- offences or contraventions of the law by the individual, or by any person in which the individual has, or had at the time of the offence or contravention, a 25% or more ownership or control interest (whether convicted or not), and
- any other matter that reflects adversely on the person's fitness to have the particular overseas investment.
The OIO considers that good character goes beyond the concept of criminal convictions. The existence of criminal convictions is merely one factor in determining a person's character.
“Character” denotes both moral factors and the reputation of the person concerned. Allegations made which suggest that a person has engaged in activities which, although not giving rise to a criminal conviction, must be regarded by any reasonable person as having an adverse impact on the person's good standing in the community, are also relevant.
While the legislation is framed in terms of individuals, the activities of entities over which those individuals exercise substantive control may reflect on the character of those individuals.
The existence of minor offences (such as traffic infringements) will not necessarily result in a determination that an individual is not of good character. For these purposes, minor offences include:
- infringement offences, and
- offences for which imprisonment is not an available penalty.
Accordingly, there is generally no requirement to disclose this information unless there is a pattern of minor offending that might indicate a non law-abiding nature.
Relationship to the investment
The nature of the investment may influence whether a particular person is of good character. For example, a person with fishing convictions may be of good character for the purposes of an investment in a commercial property but may not be of good character for the purposes of an investment in fishing quota. Conversely, good character must be considered in the context of the relevant Act (e.g. under the Fisheries Act, allegations that relate to the fishing practices of an individual or entities controlled by an individual are relevant).
This part of the investor test provides that the relevant overseas person, or the individual(s) with control of the relevant overseas person, must not be individual(s) of the kind referred to in section 15 or 16 of the Immigration Act 2009.
Sections 15 and 16 of the Immigration Act provides that no visa or entry permission may be granted, and no visa waiver may apply, to any person who, broadly:
- has been sentenced to imprisonment:
for more than 5 years, or
- for more than 12 months in the previous 10 years
- has been the subject of a removal order
- has been removed or deported from New Zealand or any other country
- is likely to commit an offence that is punishable by imprisonment
- is, or is likely to be a threat or risk to security, public order or the public interest, or
- is a member of a terrorist entity designated under the Terrorism Suppression Act 2002.
Section 19(2) (for sensitive land and significant business assets applications) and section 57I(2) of the Fisheries Act (fishing quota applications) provides guidance on applying the immigration criteria.
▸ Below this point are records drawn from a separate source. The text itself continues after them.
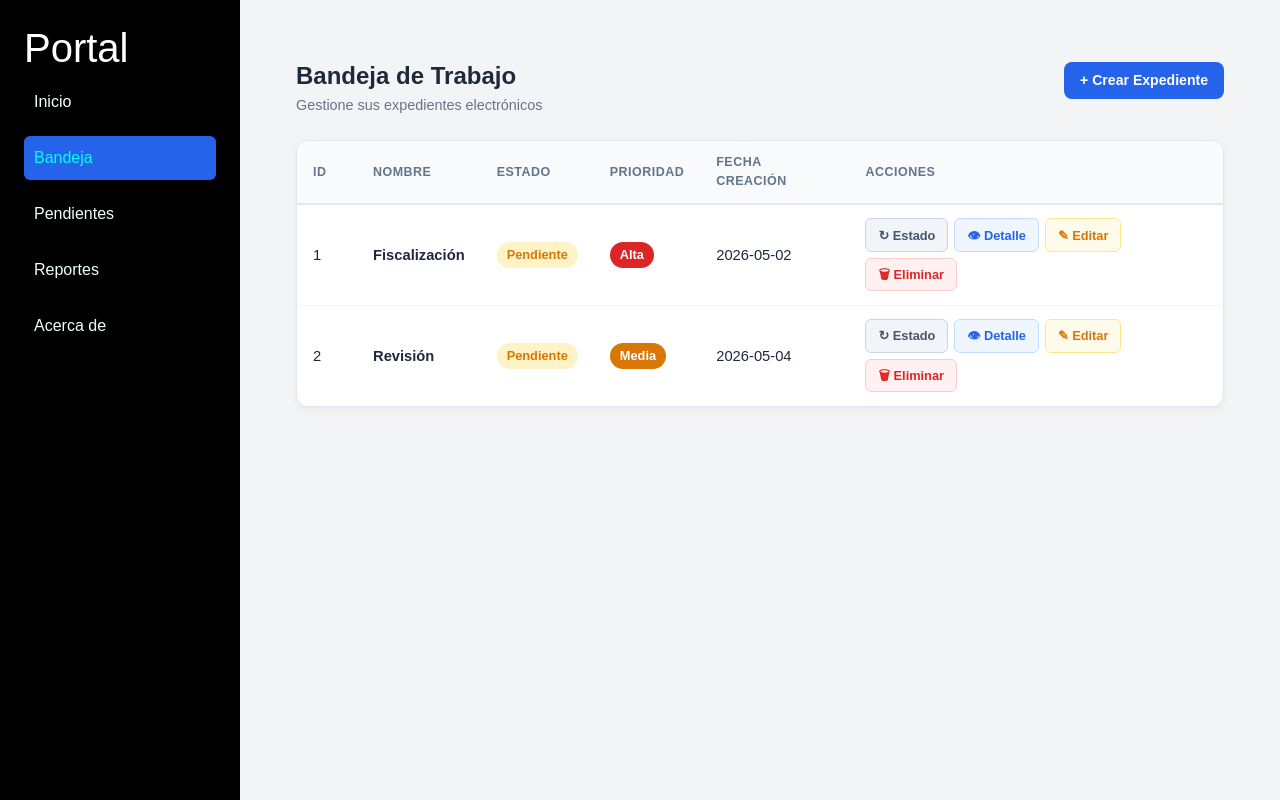
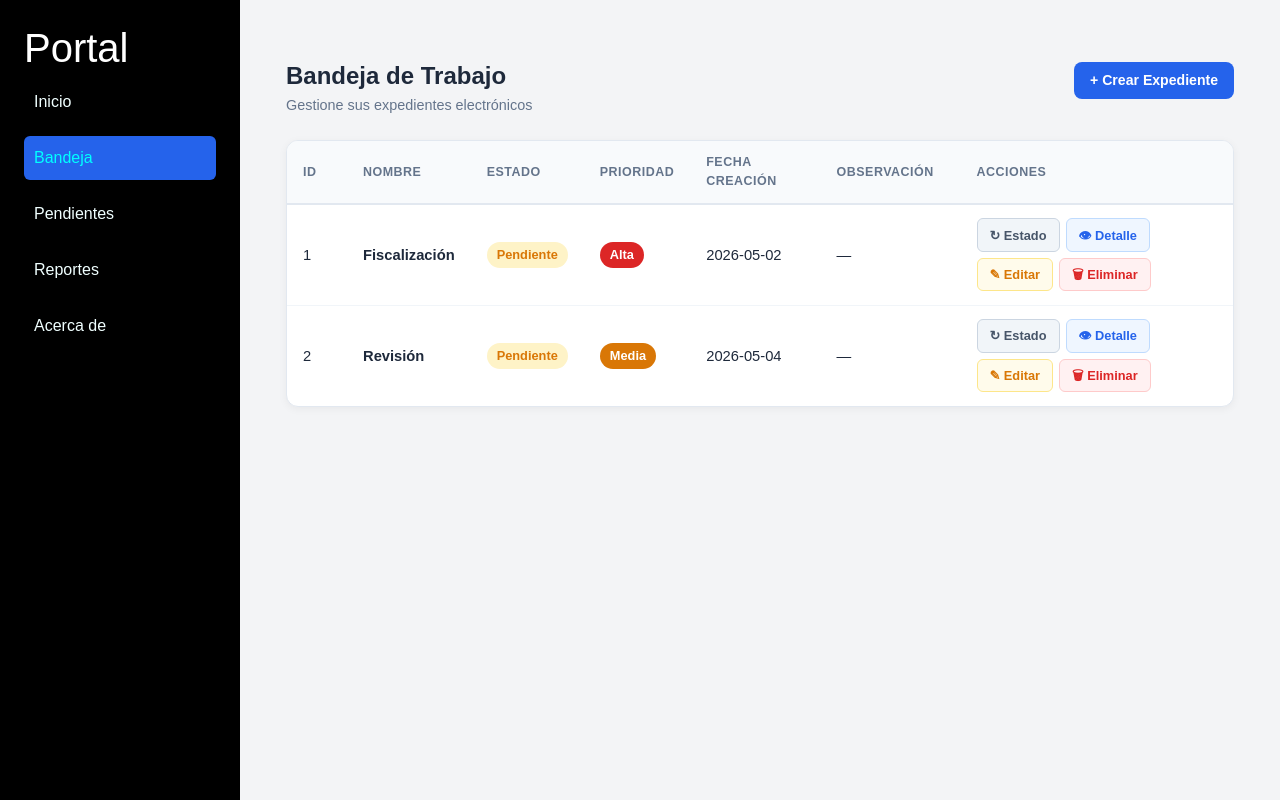
Before and after one commit to jopinones/curso-angular, an Angular app: page /bandeja in a window 1280 px wide. Built offline with nearby package versions, Linux system fonts and the light colour scheme.

Commit message:
Agregar columna Observaciones a la Bandeja

```diff
--- a/src/app/bandeja/bandeja.css
+++ b/src/app/bandeja/bandeja.css
@@ -1,5 +1,5 @@
 .contenedor {
-  max-width: 960px;
+  max-width: 1200px;
   margin: 32px auto;
   padding: 0 16px;
   font-family: Arial, Helvetica, sans-serif;
@@ -161,6 +161,16 @@
 
 .col-nombre {
   font-weight: 600;
+}
+
+.col-observacion {
+  min-width: 140px;
+  max-width: 260px;
+  white-space: normal;
+  word-break: break-word;
+  overflow-wrap: break-word;
+  font-size: 0.88rem;
+  color: #475569;
 }
 
 /* Badges de estado */
--- a/src/app/bandeja/bandeja.html
+++ b/src/app/bandeja/bandeja.html
@@ -106,6 +106,7 @@
             <th>Estado</th>
             <th>Prioridad</th>
             <th>Fecha creación</th>
+            <th>Observación</th>
             <th>Acciones</th>
           </tr>
         </thead>
@@ -129,6 +130,7 @@
                 }">{{ expediente.prioridad || '—' }}</span>
               </td>
               <td>{{ expediente.fechaCreacion }}</td>
+              <td class="col-observacion">{{ expediente.observaciones || '—' }}</td>
               <td class="acciones">
                 <button class="btn btn-accion btn-accion-estado" (click)="cambiarEstado(expediente.id)" title="Avanzar estado">
                   &#8635; Estado
--- a/src/app/bandeja/bandeja.ts
+++ b/src/app/bandeja/bandeja.ts
@@ -53,6 +53,7 @@ export class Bandeja implements OnInit {
     const indiceActual = this.flujoEstados.indexOf(expediente.estado);
     expediente.estado = this.flujoEstados[(indiceActual + 1) % this.flujoEstados.length];
     this.expedienteService.actualizarExpediente(expediente);
+    this.cargarExpediente();
   }
 
   cargarExpediente() {
--- a/src/app/pages/reportes/reportes.ts
+++ b/src/app/pages/reportes/reportes.ts
@@ -1,36 +1,23 @@
-import { Component, OnInit } from '@angular/core';
-import { CommonModule } from '@angular/common';
-import { Expediente } from '../../../models/expediente';
+import { Component, computed, inject } from '@angular/core';
+import { ExpedienteService } from '../../services/expediente';
 
 @Component({
   selector: 'app-reportes',
-  imports: [CommonModule],
+  imports: [],
   templateUrl: './reportes.html',
   styleUrl: './reportes.css',
 })
-export class Reportes implements OnInit {
-  expedientes: Expediente[] = [];
+export class Reportes {
+  private readonly service = inject(ExpedienteService);
 
-  ngOnInit() {
-    const data = localStorage.getItem('expedientes');
-    if (data) {
-      this.expedientes = JSON.parse(data);
-    }
-  }
-
-  get totalRegistrado(): number {
-    return this.expedientes.length;
-  }
-
-  get pendienteDeGestion(): number {
-    return this.expedientes.filter(e => e.estado === 'Pendiente').length;
-  }
-
-  get enProceso(): number {
-    return this.expedientes.filter(e => e.estado === 'En proceso').length;
-  }
-
-  get procesoTerminado(): number {
-    return this.expedientes.filter(e => e.estado === 'Finalizado').length;
-  }
+  readonly totalRegistrado = computed(() => this.service.expedientes().length);
+  readonly pendienteDeGestion = computed(() =>
+    this.service.expedientes().filter(e => e.estado === 'Pendiente').length,
+  );
+  readonly enProceso = computed(() =>
+    this.service.expedientes().filter(e => e.estado === 'En proceso').length,
+  );
+  readonly procesoTerminado = computed(() =>
+    this.service.expedientes().filter(e => e.estado === 'Finalizado').length,
+  );
 }
--- a/src/app/services/expediente.ts
+++ b/src/app/services/expediente.ts
@@ -1,76 +1,65 @@
-import { Injectable } from '@angular/core';
+import { Injectable, signal } from '@angular/core';
 import { Expediente } from '../../models/expediente';
 
 @Injectable({
   providedIn: 'root',
 })
 export class ExpedienteService {
-  private storageKey = 'expediente';
+  private readonly storageKey = 'expediente';
+  private readonly _expedientes = signal<Expediente[]>(this.cargarDesdeStorage());
+
+  readonly expedientes = this._expedientes.asReadonly();
+
+  private cargarDesdeStorage(): Expediente[] {
+    const data = localStorage.getItem(this.storageKey);
+    if (data) return JSON.parse(data);
+
+    const iniciales: Expediente[] = [
+      { id: 1, nombre: 'Fiscalización', estado: 'Pendiente', prioridad: 'Alta', fechaCreacion: '2026-05-02' },
+      { id: 2, nombre: 'Revisión', estado: 'Pendiente', prioridad: 'Media', fechaCreacion: '2026-05-04' },
+    ];
+    this.guardarExpedientes(iniciales);
+    return iniciales;
+  }
 
   obtenerExpediente(): Expediente[] {
-    const data = localStorage.getItem(this.storageKey);
-
-    if (data) {
-      return JSON.parse(data);
-    }
-
-    const expedientesIniciales: Expediente[] = [
-      {
-        id: 1,
-        nombre: 'Fiscalización',
-        estado: 'Pendiente',
-        prioridad: 'Alta',
-        fechaCreacion: '2026-05-02',
-      },
-      {
-        id: 2,
-        nombre: 'Revisión',
-        estado: 'Pendiente',
-        prioridad: 'Media',
-        fechaCreacion: '2026-05-04',
-      },
-    ];
-
-    this.guardarExpedientes(expedientesIniciales);
-
-    return expedientesIniciales;
+    return this._expedientes();
   }
 
   obtenerPorId(id: number): Expediente | undefined {
-    const expedientes = this.obtenerExpediente();
-    return expedientes.find(e => e.id === id);
+    return this._expedientes().find(e => e.id === id);
   }
 
   agregarExpediente(expediente: Expediente): void {
-    const expedientes = this.obtenerExpediente();
-    expedientes.push(expediente);
-    this.guardarExpedientes(expedientes);
+    const actualizados = [...this._expedientes(), expediente];
+    this._expedientes.set(actualizados);
+    this.guardarExpedientes(actualizados);
   }
 
   eliminarExpediente(id: number): void {
-    const expedientes = this.obtenerExpediente();
-    const expedientesActualizados = expedientes.filter(e => e.id !== id);
-    this.guardarExpedientes(expedientesActualizados);
+    const actualizados = this._expedientes().filter(e => e.id !== id);
+    this._expedientes.set(actualizados);
+    this.guardarExpedientes(actualizados);
   }
 
   actualizarExpediente(expedienteActualizado: Expediente): void {
-    const expedientes = this.obtenerExpediente();
-    const expedientesActualizados = expedientes.map(e =>
+    const actualizados = this._expedientes().map(e =>
       e.id === expedienteActualizado.id ? expedienteActualizado : e,
     );
-    this.guardarExpedientes(expedientesActualizados);
+    this._expedientes.set(actualizados);
+    this.guardarExpedientes(actualizados);
   }
 
   contarTotal(): number {
-    return this.obtenerExpediente().length;
+    return this._expedientes().length;
   }
 
   contarPendientes(): number {
-    return this.obtenerExpediente().filter(e => e.estado === 'Pendiente').length;
+    return this._expedientes().filter(e => e.estado === 'Pendiente').length;
   }
 
   contarFinalizado(): number {
-    return this.obtenerExpediente().filter(e => e.estado === 'Finalizado').length;
+    return this._expedientes().filter(e => e.estado === 'Finalizado').length;
   }
 
   private guardarExpedientes(expedientes: Expediente[]): void {
```
Also changed, not shown: src/app/pages/reportes/reportes.html (+4 -4 lines).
Note that section 17(1) of the Immigration Act allows the Minister of Immigration to make a special direction allowing a visa or entry permission to be granted despite sections 15 and 16 of that Act.
A statutory declaration will usually be required with each application that evidences the good character and immigration criteria. See how to prepare statutory declarations for the OIO for further information and example text.
Further factors may need to be satisfied before consent can be granted, depending on the nature of the investment.
For further information on how to apply see:
- sensitive land
- lifestyle properties and new migrants
- significant business assets/fishing quota
- how to apply for consent.
This website provides general information only. The OIO and LINZ do not assume any responsibility for giving legal or other professional advice and disclaim any liability arising from the use of the information. If you require legal or other expert advice you should seek assistance from a professional adviser.